Jessika Grewe Glover’s career as a writer started with scribbling ideas on napkins, and through persistence and perseverance, she’s becoming a published author who’s ready to share the lessons of her experience with others who have similar aspirations.
The Santa Clarita author is an upcoming guest speaker for Yes I Can Unity Through Music & Education, a nonprofit that works with young adults with disabilities to prepare them to enter the workforce — and perseverance is a common thread for the organization, which, like many others, has had to adapt through the COVID-19 pandemic.
As the pandemic hit, with its students at high risk, the organization quickly worked to revamp its model to fit the new virtual world.
“We teach adaptability within our curriculum under the 21st century business skills — and we had to practice what we preach,” said Bret Lieberman, executive director of YIC.
What Lieberman and Kirsten Fitzpatrick, deputy director at YIC, didn’t expect was that these changes would be so successful, they said, as guest speakers from all realms of the entertainment industry began agreeing to participate in their virtual sessions.
To deliver their services safely, YIC converted to a completely online model, holding classes online, but also implementing guest speaker sessions in place of in-person visits.
Speakers now join students for weekly Zooms, discussing their jobs and the education required, but also the life lessons they learned getting there, and ending with a question-and-answer session for students.
“We try to make it as interactive as possible, so guest speakers will come on and they’ll share their screens and you can actually see them creating music or animation,” Fitzpatrick said. “We want the students to feel immersed and like they’re part of whatever that guest speaker is doing.”
Guests range across all aspects of the industry, from Emmy Award-winning producers and light or sound designers to animators, virtual reality creators and comic book writers, along with caterers, merchandise managers and much more.
“We teach 21st century skills, and all of those skills that we teach, the students are getting to see them come to life,” Lieberman said. “It’s the closest thing to real life other than actually stepping in and doing the job. … The best part is I’m learning so much stuff, along with the students.”
Many of these speakers are providing real-time insights into the industry, as it, too, changes with the pandemic.
“I don’t think you could get that type of experience outside of this, as far as getting real life career exploration where you’re really getting an inside look at it,” Fitzpatrick said.
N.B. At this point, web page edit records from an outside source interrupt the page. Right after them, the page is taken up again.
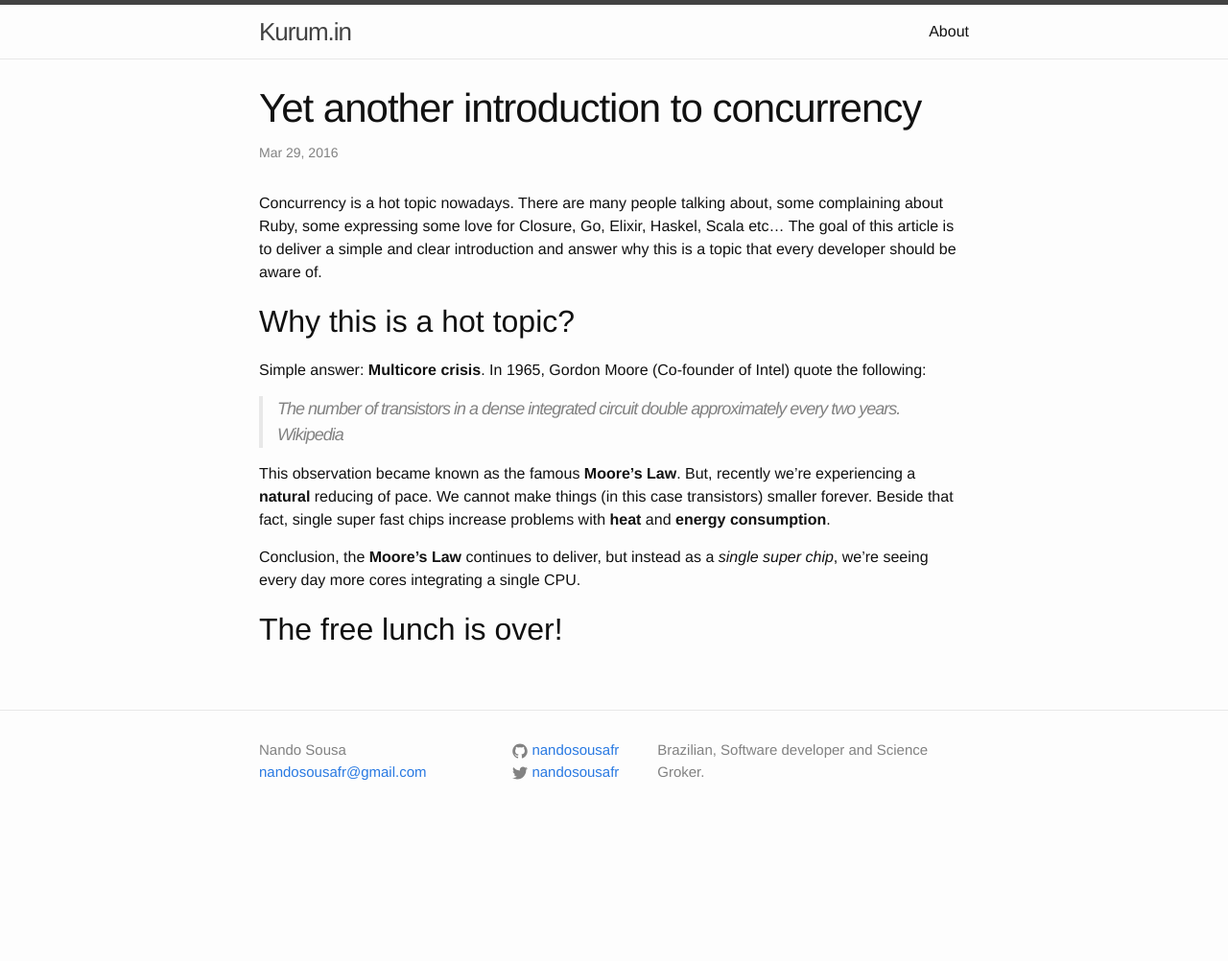
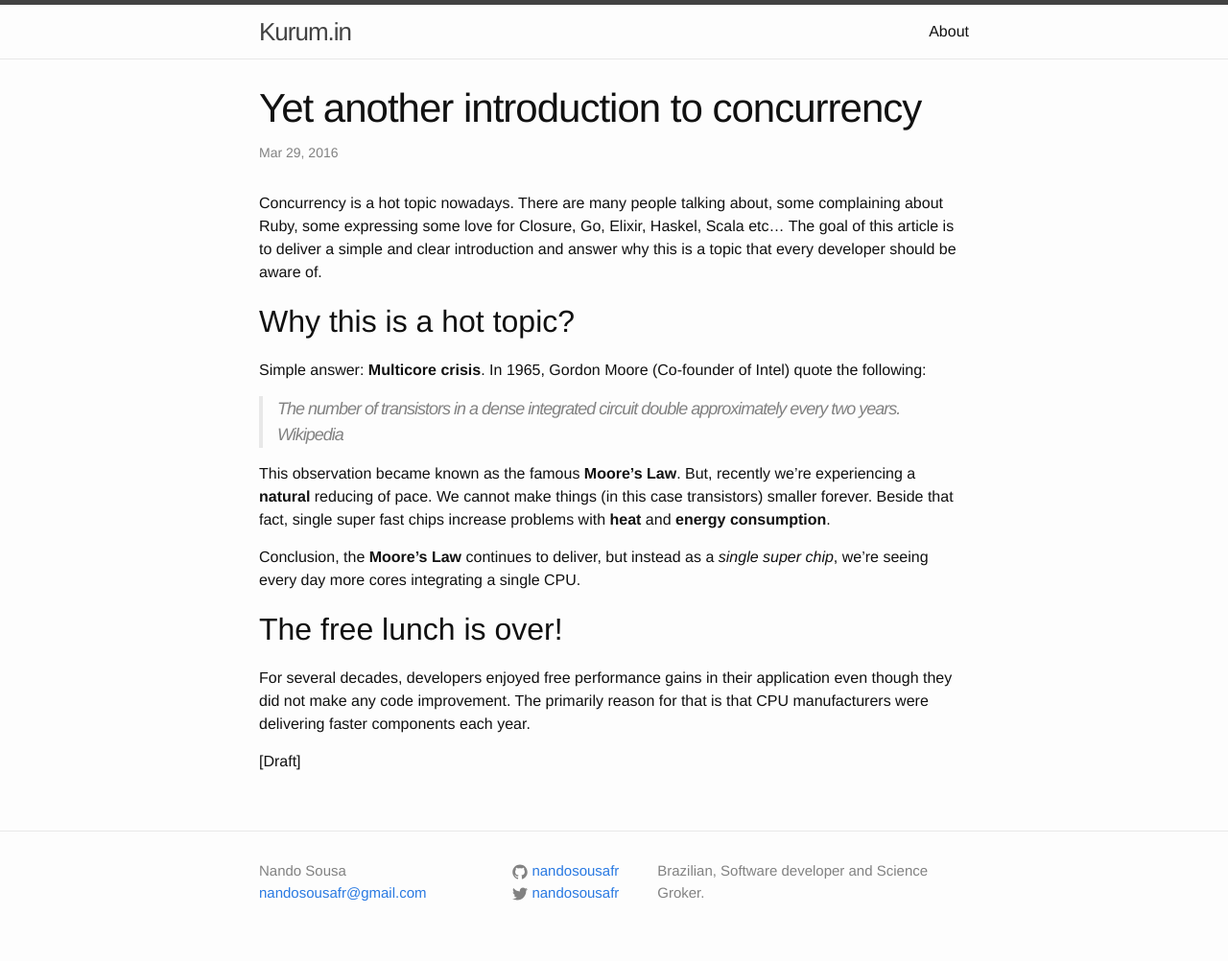
Before and after one commit to nandosousafr/blog.nandosousa.com, a Jekyll site: the page built from _posts/2016-03-29-yeat-another-introduction-concurrency.markdown, in a window 1280 px wide. Shown: the whole page at 96% size. Built offline with Jekyll 4.4.1, drawn with Linux system fonts in a browser that asks for light colours; before the commit the page ends 900 px from its top, so only the background shows below that.

Commit message:
more draft

```diff
--- a/_posts/2016-03-29-yeat-another-introduction-concurrency.markdown
+++ b/_posts/2016-03-29-yeat-another-introduction-concurrency.markdown
@@ -29,3 +29,10 @@ Conclusion, the __Moore's Law__ continues to deliver, but instead as a _single
 super chip_, we're seeing every day more cores integrating a single CPU.
 
 ## The free lunch is over!
+
+For several decades, developers enjoyed free performance gains in their
+application even though they did not make any code improvement. The primarily
+reason for that is that CPU manufacturers were delivering faster components
+each year.
+
+[Draft]
```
Students also have the opportunity to form mentorships, with some even getting the chance to do voiceover auditions for upcoming roles.
“The access that the students have been able to receive is just amazing,” Lieberman added.
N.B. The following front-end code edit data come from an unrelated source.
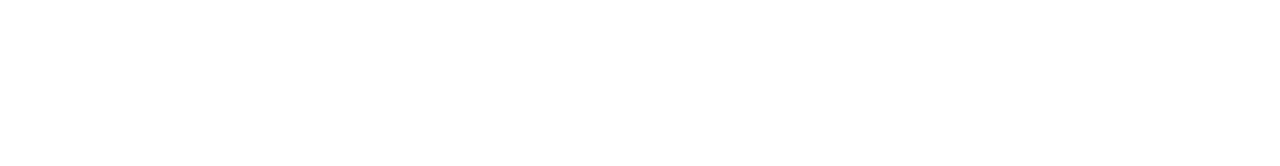
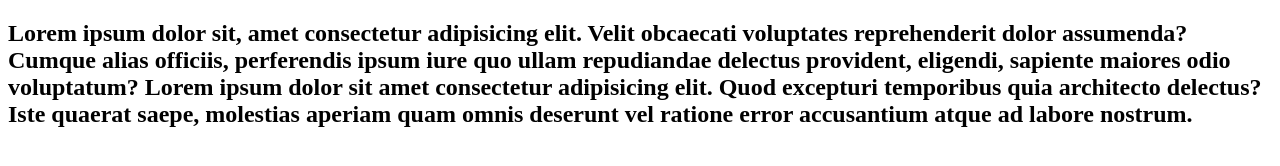
Before and after one commit to armando-c22/pruebaHTML, a plain HTML site: page index.html in a window 1280 px wide. Drawn offline with Linux system fonts and the light colour scheme.

Commit message:
agregando H2

```diff
--- a/index.html
+++ b/index.html
@@ -7,6 +7,8 @@
     <title>Document</title>
 </head>
 <body>
-
+    <div>
+        <h2>Lorem ipsum dolor sit, amet consectetur adipisicing elit. Velit obcaecati voluptates reprehenderit dolor assumenda? Cumque alias officiis, perferendis ipsum iure quo ullam repudiandae delectus provident, eligendi, sapiente maiores odio voluptatum? Lorem ipsum dolor sit amet consectetur adipisicing elit. Quod excepturi temporibus quia architecto delectus? Iste quaerat saepe, molestias aperiam quam omnis deserunt vel ratione error accusantium atque ad labore nostrum.</h2>
+    </div>
 </body>
 </html>
```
YIC is now putting together a podcast so they can share these industry insights with others.
“This podcast is our way of allowing others outside of our program to be able to learn because it really is gold as far as the information, especially if you’re trying to get into this industry if you’re a young person and you’re looking for some of that guidance … or learn a little bit more about what your career is going to look like,” Fitzpatrick said.
SCV author an upcoming guest at YIC
Next week, the local author Glover is set to make a guest appearance to discuss “Another Beast’s Skin,” the first book in her adult contemporary fantasy trilogy set to be released in November.
“I’ve always always been a writer,” Glover said. “My whole life, I’ve scribbled on napkins.”
Glover has a degree in creative writing, but it wasn’t until recently that she put it to use, finding inspiration for the book while in England at her mother-in-law’s 16th century cottage.
“I just started thinking that it would be a great place to start a story,” Glover added. “It came to me and I started scribbling the first couple chapters … on the flight home, and it just went from there.”
Soon, Glover said she found herself “jumping into a new world” both in the story and in industry, as she learned to navigate the publishing world.
“It’s not for the faint of heart because you’re dealing with a lot of rejection,” she said, adding that she sent 76 queries before hearing back from Gen Z Publishing, which would end up agreeing to not only publish her first book, but also the entire trilogy. “All it takes is one — you just have to persevere with it.”
Though it took her under a year to write the first draft, it will be nearly four years of drafts, querying for publication, heartbreak and edits before it hits the shelves.
As Glover is looking forward to sharing her story and advice, it’s exactly these types of stories of perseverance Lieberman and Fitzpatrick have been excited to share with students, so they too can be inspired to continue embracing their own dreams.
“I’d love to encourage or give any kind of direction I can just in my experience with this whole process,” Glover said. “If I can encourage just one person, I think that it would be a good day.”
“We are proud of the work that we do in YIC, our students’ constant growth and that we have continued to flourish in such hard difficult times by delivering innovative services, staying resilient,” Lieberman added.